The charitable organisation, which states its aims as "promoting good science and evidence in public debates", has looked into various scientific claims made by celebrities during 2007 and consulted experts to put the assertions to the proof.
Ms Kidman (ex-Young Talent Time
), who has fronted ads for Nintendo's More Brain Training
, has gone on the record about Nintendo's Dr. Kawashima
products to say "I've quickly found that training my brain is a great way to keep my mind feeling young".
Well, it might feel
young, but it sounds like Nicole might have been kidding herself. Dr Jason Braithwaite, a cognitive neuroscientist at the University of Birmingham, says, "There is no conclusive evidence showing that the continued use of these devices is linked to any measurable and general improvements in cognition.

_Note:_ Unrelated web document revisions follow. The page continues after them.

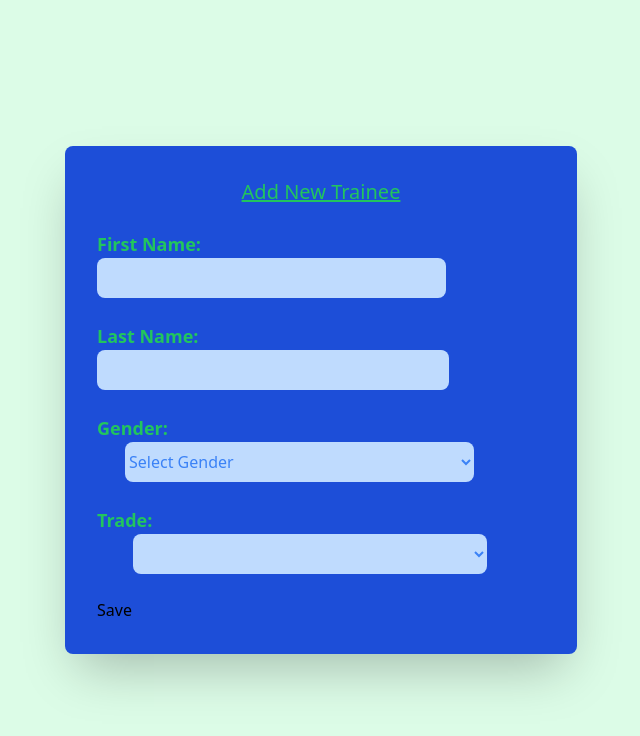
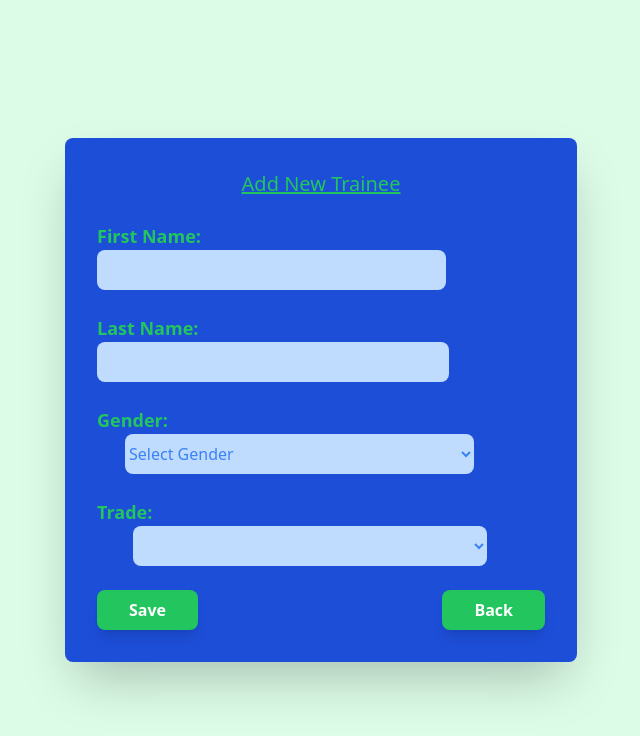
Before and after one commit to nietiene/Niyomugabo_Etinene_PHP_PHROGRAMMING_INTEGRATED_ASSESSMENT, a PHP site: page /addTrainee.php in a window 1280 px wide. Shown: the top 736 px of the page, without its empty margins (319-959 px from the left). Run offline with PHP 8.4, Linux system fonts and the light colour scheme; data that the repository does not hold is empty; some libraries are stand-ins or nearby versions.

Commit message:
commit of gikonko-tss-managment-system

```diff
--- a/addTrainee.php
+++ b/addTrainee.php
@@ -35,7 +35,10 @@
                 ?>
               </select><br>
 
-            <button name="add">Save</button>
+              <div class="flex justify-between">
+                   <button name="add" class="px-8 py-2 bg-green-500 rounded-lg text-white font-semibold hover:bg-green-600 shadow-lg">Save</button>
+                   <a href="Dashboard.php" class="px-8 py-2 bg-green-500 rounded-lg text-white font-semibold hover:bg-green-600 shadow-lg">Back</a>
+            </div>
         </form>
 
         <?php
```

"While practice at any task should lead to some form of improvement for that specific task, it is not clear that this improvement reflects anything other than a basic learned process for that specific task."
Gods but scientists can take the fun out of anything can't they? What with their wanting testing and proof and peer reviews and more proof!
Patrick Stewart (ex-Jackanory
) didn't come off quite so badly, having just told The Sun
'newspaper' that "getting my Brain Age down to 33 has become a fascinating and stimulating way to relax." Phew! After all a 'Brain Age' is provable science isn't it? After all Albert Einstein's 33 year-old brain was exactly the same as George W Bush's, right? Right?
Other celebrities who have endorsed Brain Training
include Julie Walters, Phillip Schofield, Fern Britton, Zoe Ball and Johnny Ball.
Other celebrities corrected by 'Sense About Science' for misinforming of the public include Gwyneth Paltrow for her claims about the cancer-preventing properties of 'biological' foods (but not for claims that Sky Captain and the World of Tomorrow
SPOnG, cynical bastards that we are, took a poke around Sense About Science's website to find out just what the organisation's agenda is. Having seen populist science writer Simon Singh on the board of trustees, and Richard Ayre, former head of BBC News, on the advisory board, however, we're reassured that these guys want nothing more than to promote truth and good research. If that involves taking on vapid celebrities, SPOnG says so be it!
Despite the claims put into the mouths of well-paid celebs regarding Brain Training
might have had more validity coming from people who actually know what they're talking about, SPOnG's really not too worried about the games' sales taking a hit.
The original Brain Training
kept popping in and out of the Top 10 in the Charts right through 2007. If you don't believe us, check out the number of Charts news stories under related editorial on SPOnG's dedicated game page
Frankly, SPOnG sees this whole thing as evolution taking its course. If you want to believe that Nicole Kidman and Patrick Stewart are authorities on neuroscience, then you deserve everything you get - and that'll be another series of Big Brother
. However, if you take the advertising with the truckfulls of salt that all advertising should be taken with, and simply want something more constructive than imagining babies
to do with your DS, then we applaud you.